◆ INFORMATION
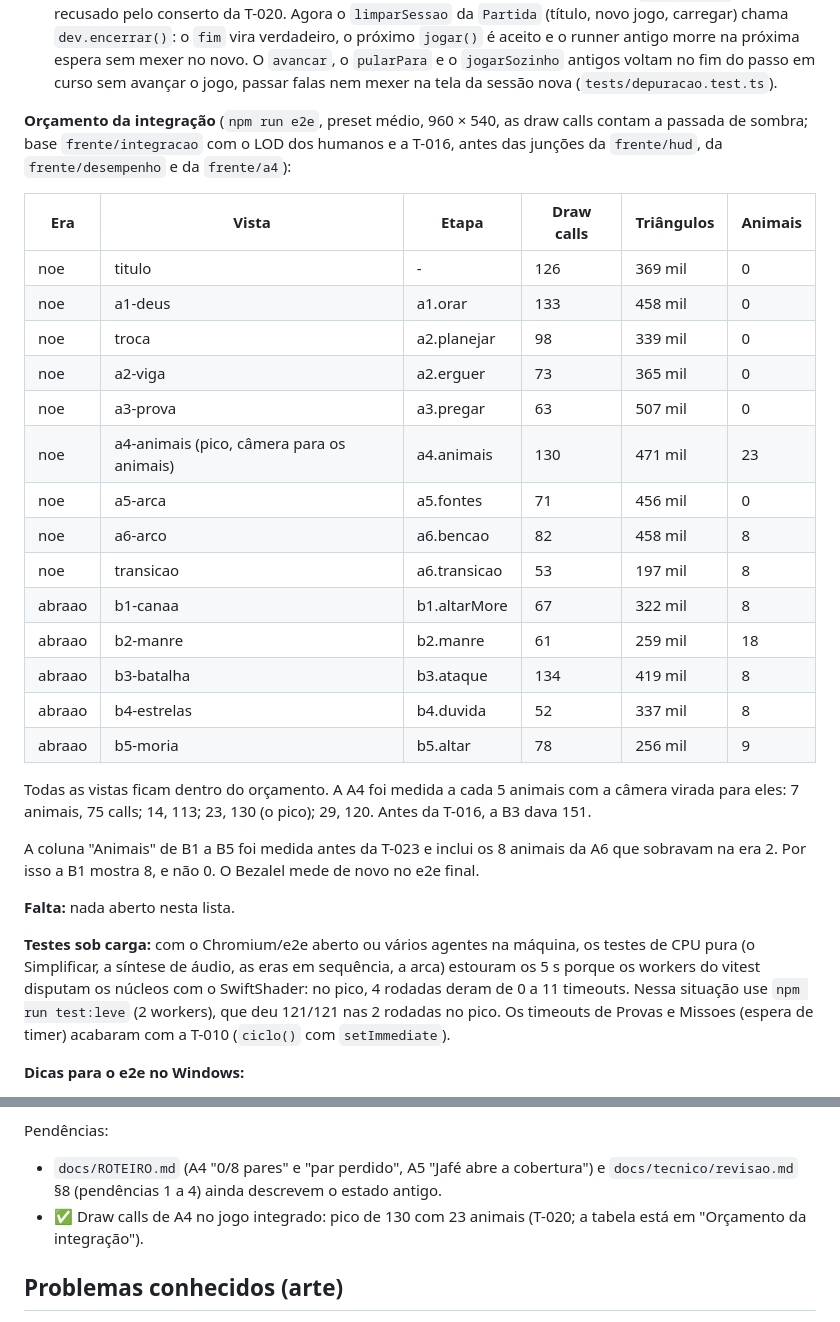
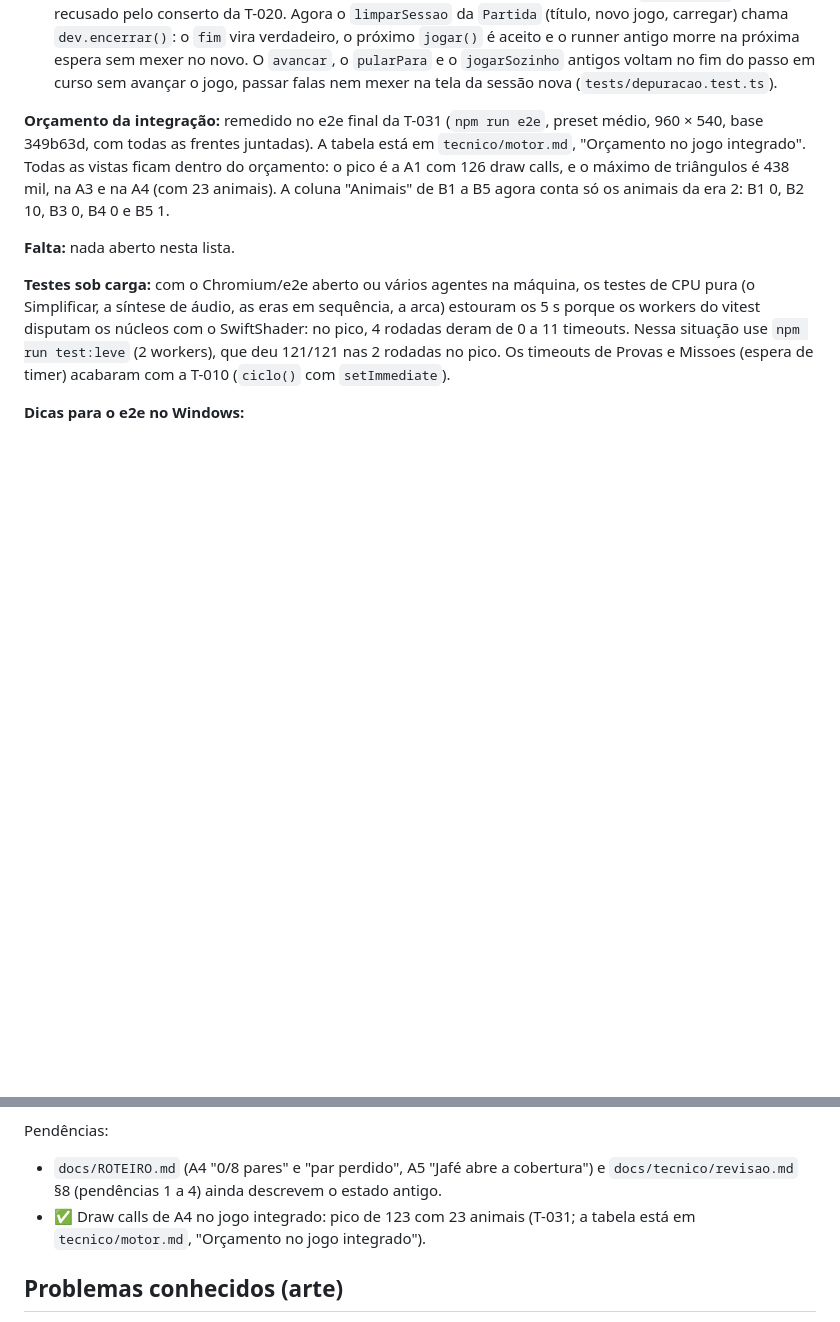
Before and after one commit to pdgusta/bible-mmorpg, a Markdown page: docs/ESTADO.md, 2 parts joined by grey strips. Drawn GitHub-style; blank space fills up the shorter version.

```diff
--- a/docs/ESTADO.md
+++ b/docs/ESTADO.md
@@ -71,28 +71,7 @@ Os briefings originais de cada frente estão em `docs/agentes/*.md`. Eles citam
 - T-025: **animais da era 2 ao sair dela.** O mesmo defeito, ao contrário: depois de B5, voltar ao título e começar um jogo novo levava os animais de Canaã para a era 1. Agora o `desligar()` de `src/jogo/ligacao/abraao.ts` também chama `Animal.descartar(this.mundo)`, além do `ligarServicosAbraao(null)` e do `ERA_ABRAAO.limparCena()`. `tests/eras-desligar.test.ts` monta cada era com um chão plano no lugar do mundo, cria animais pelos serviços dela e confere que o `desligar()` os tira de `Animal.todos`. No jogo, saindo para o título em B2 com o rebanho (20 animais), o jogo novo começava a era 1 com os 20; agora começa com 0. No fim de B5 as missões já removem os seus animais, por isso terminar B5 e voltar ao título dava 0 mesmo antes.
 - T-028: junção da `frente/fantasmas` (T-023 e T-025). **`dev.jogar` depois de sair para o título:** as missões abortavam e o runner dos atalhos ficava esperando para sempre, então o próximo `dev.jogar()` era recusado pelo conserto da T-020. Agora o `limparSessao` da `Partida` (título, novo jogo, carregar) chama `dev.encerrar()`: o `fim` vira verdadeiro, o próximo `jogar()` é aceito e o runner antigo morre na próxima espera sem mexer no novo. O `avancar`, o `pularPara` e o `jogarSozinho` antigos voltam no fim do passo em curso sem avançar o jogo, passar falas nem mexer na tela da sessão nova (`tests/depuracao.test.ts`).
 
-**Orçamento da integração** (`npm run e2e`, preset médio, 960 × 540, as draw calls contam a passada de sombra; base `frente/integracao` com o LOD dos humanos e a T-016, antes das junções da `frente/hud`, da `frente/desempenho` e da `frente/a4`):
-
-| Era | Vista | Etapa | Draw calls | Triângulos | Animais |
-|---|---|---|---|---|---|
-| noe | titulo | - | 126 | 369 mil | 0 |
-| noe | a1-deus | a1.orar | 133 | 458 mil | 0 |
-| noe | troca | a2.planejar | 98 | 339 mil | 0 |
-| noe | a2-viga | a2.erguer | 73 | 365 mil | 0 |
-| noe | a3-prova | a3.pregar | 63 | 507 mil | 0 |
-| noe | a4-animais (pico, câmera para os animais) | a4.animais | 130 | 471 mil | 23 |
-| noe | a5-arca | a5.fontes | 71 | 456 mil | 0 |
-| noe | a6-arco | a6.bencao | 82 | 458 mil | 8 |
-| noe | transicao | a6.transicao | 53 | 197 mil | 8 |
-| abraao | b1-canaa | b1.altarMore | 67 | 322 mil | 8 |
-| abraao | b2-manre | b2.manre | 61 | 259 mil | 18 |
-| abraao | b3-batalha | b3.ataque | 134 | 419 mil | 8 |
-| abraao | b4-estrelas | b4.duvida | 52 | 337 mil | 8 |
-| abraao | b5-moria | b5.altar | 78 | 256 mil | 9 |
-
-Todas as vistas ficam dentro do orçamento. A A4 foi medida a cada 5 animais com a câmera virada para eles: 7 animais, 75 calls; 14, 113; 23, 130 (o pico); 29, 120. Antes da T-016, a B3 dava 151.
-
-A coluna "Animais" de B1 a B5 foi medida antes da T-023 e inclui os 8 animais da A6 que sobravam na era 2. Por isso a B1 mostra 8, e não 0. O Bezalel mede de novo no e2e final.
+**Orçamento da integração:** remedido no e2e final da T-031 (`npm run e2e`, preset médio, 960 × 540, base 349b63d, com todas as frentes juntadas). A tabela está em `tecnico/motor.md`, "Orçamento no jogo integrado". Todas as vistas ficam dentro do orçamento: o pico é a A1 com 126 draw calls, e o máximo de triângulos é 438 mil, na A3 e na A4 (com 23 animais). A coluna "Animais" de B1 a B5 agora conta só os animais da era 2: B1 0, B2 10, B3 0, B4 0 e B5 1.
 
 **Falta:** nada aberto nesta lista.
 
@@ -155,7 +134,7 @@ A coluna "Animais" de B1 a B5 foi medida antes da T-023 e inclui os 8 animais da
 
 Pendências:
 - `docs/ROTEIRO.md` (A4 "0/8 pares" e "par perdido", A5 "Jafé abre a cobertura") e `docs/tecnico/revisao.md` §8 (pendências 1 a 4) ainda descrevem o estado antigo.
-- ✅ Draw calls de A4 no jogo integrado: pico de 130 com 23 animais (T-020; a tabela está em "Orçamento da integração").
+- ✅ Draw calls de A4 no jogo integrado: pico de 123 com 23 animais (T-031; a tabela está em `tecnico/motor.md`, "Orçamento no jogo integrado").
 
 ## Problemas conhecidos (arte)
 
```
Also changed, not shown: docs/tecnico/motor.md (+21 -0 lines).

◆ ABOUT THIS TASK
Line by line, return the listing above exactly, dropping every picture.

◆ ANSWER AREA
Before and after one commit to pdgusta/bible-mmorpg, a Markdown page: docs/ESTADO.md, 2 parts joined by grey strips. Drawn GitHub-style; blank space fills up the shorter version.

```diff
--- a/docs/ESTADO.md
+++ b/docs/ESTADO.md
@@ -71,28 +71,7 @@ Os briefings originais de cada frente estão em `docs/agentes/*.md`. Eles citam
 - T-025: **animais da era 2 ao sair dela.** O mesmo defeito, ao contrário: depois de B5, voltar ao título e começar um jogo novo levava os animais de Canaã para a era 1. Agora o `desligar()` de `src/jogo/ligacao/abraao.ts` também chama `Animal.descartar(this.mundo)`, além do `ligarServicosAbraao(null)` e do `ERA_ABRAAO.limparCena()`. `tests/eras-desligar.test.ts` monta cada era com um chão plano no lugar do mundo, cria animais pelos serviços dela e confere que o `desligar()` os tira de `Animal.todos`. No jogo, saindo para o título em B2 com o rebanho (20 animais), o jogo novo começava a era 1 com os 20; agora começa com 0. No fim de B5 as missões já removem os seus animais, por isso terminar B5 e voltar ao título dava 0 mesmo antes.
 - T-028: junção da `frente/fantasmas` (T-023 e T-025). **`dev.jogar` depois de sair para o título:** as missões abortavam e o runner dos atalhos ficava esperando para sempre, então o próximo `dev.jogar()` era recusado pelo conserto da T-020. Agora o `limparSessao` da `Partida` (título, novo jogo, carregar) chama `dev.encerrar()`: o `fim` vira verdadeiro, o próximo `jogar()` é aceito e o runner antigo morre na próxima espera sem mexer no novo. O `avancar`, o `pularPara` e o `jogarSozinho` antigos voltam no fim do passo em curso sem avançar o jogo, passar falas nem mexer na tela da sessão nova (`tests/depuracao.test.ts`).
 
-**Orçamento da integração** (`npm run e2e`, preset médio, 960 × 540, as draw calls contam a passada de sombra; base `frente/integracao` com o LOD dos humanos e a T-016, antes das junções da `frente/hud`, da `frente/desempenho` e da `frente/a4`):
-
-| Era | Vista | Etapa | Draw calls | Triângulos | Animais |
-|---|---|---|---|---|---|
-| noe | titulo | - | 126 | 369 mil | 0 |
-| noe | a1-deus | a1.orar | 133 | 458 mil | 0 |
-| noe | troca | a2.planejar | 98 | 339 mil | 0 |
-| noe | a2-viga | a2.erguer | 73 | 365 mil | 0 |
-| noe | a3-prova | a3.pregar | 63 | 507 mil | 0 |
-| noe | a4-animais (pico, câmera para os animais) | a4.animais | 130 | 471 mil | 23 |
-| noe | a5-arca | a5.fontes | 71 | 456 mil | 0 |
-| noe | a6-arco | a6.bencao | 82 | 458 mil | 8 |
-| noe | transicao | a6.transicao | 53 | 197 mil | 8 |
-| abraao | b1-canaa | b1.altarMore | 67 | 322 mil | 8 |
-| abraao | b2-manre | b2.manre | 61 | 259 mil | 18 |
-| abraao | b3-batalha | b3.ataque | 134 | 419 mil | 8 |
-| abraao | b4-estrelas | b4.duvida | 52 | 337 mil | 8 |
-| abraao | b5-moria | b5.altar | 78 | 256 mil | 9 |
-
-Todas as vistas ficam dentro do orçamento. A A4 foi medida a cada 5 animais com a câmera virada para eles: 7 animais, 75 calls; 14, 113; 23, 130 (o pico); 29, 120. Antes da T-016, a B3 dava 151.
-
-A coluna "Animais" de B1 a B5 foi medida antes da T-023 e inclui os 8 animais da A6 que sobravam na era 2. Por isso a B1 mostra 8, e não 0. O Bezalel mede de novo no e2e final.
+**Orçamento da integração:** remedido no e2e final da T-031 (`npm run e2e`, preset médio, 960 × 540, base 349b63d, com todas as frentes juntadas). A tabela está em `tecnico/motor.md`, "Orçamento no jogo integrado". Todas as vistas ficam dentro do orçamento: o pico é a A1 com 126 draw calls, e o máximo de triângulos é 438 mil, na A3 e na A4 (com 23 animais). A coluna "Animais" de B1 a B5 agora conta só os animais da era 2: B1 0, B2 10, B3 0, B4 0 e B5 1.
 
 **Falta:** nada aberto nesta lista.
 
@@ -155,7 +134,7 @@ A coluna "Animais" de B1 a B5 foi medida antes da T-023 e inclui os 8 animais da
 
 Pendências:
 - `docs/ROTEIRO.md` (A4 "0/8 pares" e "par perdido", A5 "Jafé abre a cobertura") e `docs/tecnico/revisao.md` §8 (pendências 1 a 4) ainda descrevem o estado antigo.
-- ✅ Draw calls de A4 no jogo integrado: pico de 130 com 23 animais (T-020; a tabela está em "Orçamento da integração").
+- ✅ Draw calls de A4 no jogo integrado: pico de 123 com 23 animais (T-031; a tabela está em `tecnico/motor.md`, "Orçamento no jogo integrado").
 
 ## Problemas conhecidos (arte)
 
```
Also changed, not shown: docs/tecnico/motor.md (+21 -0 lines).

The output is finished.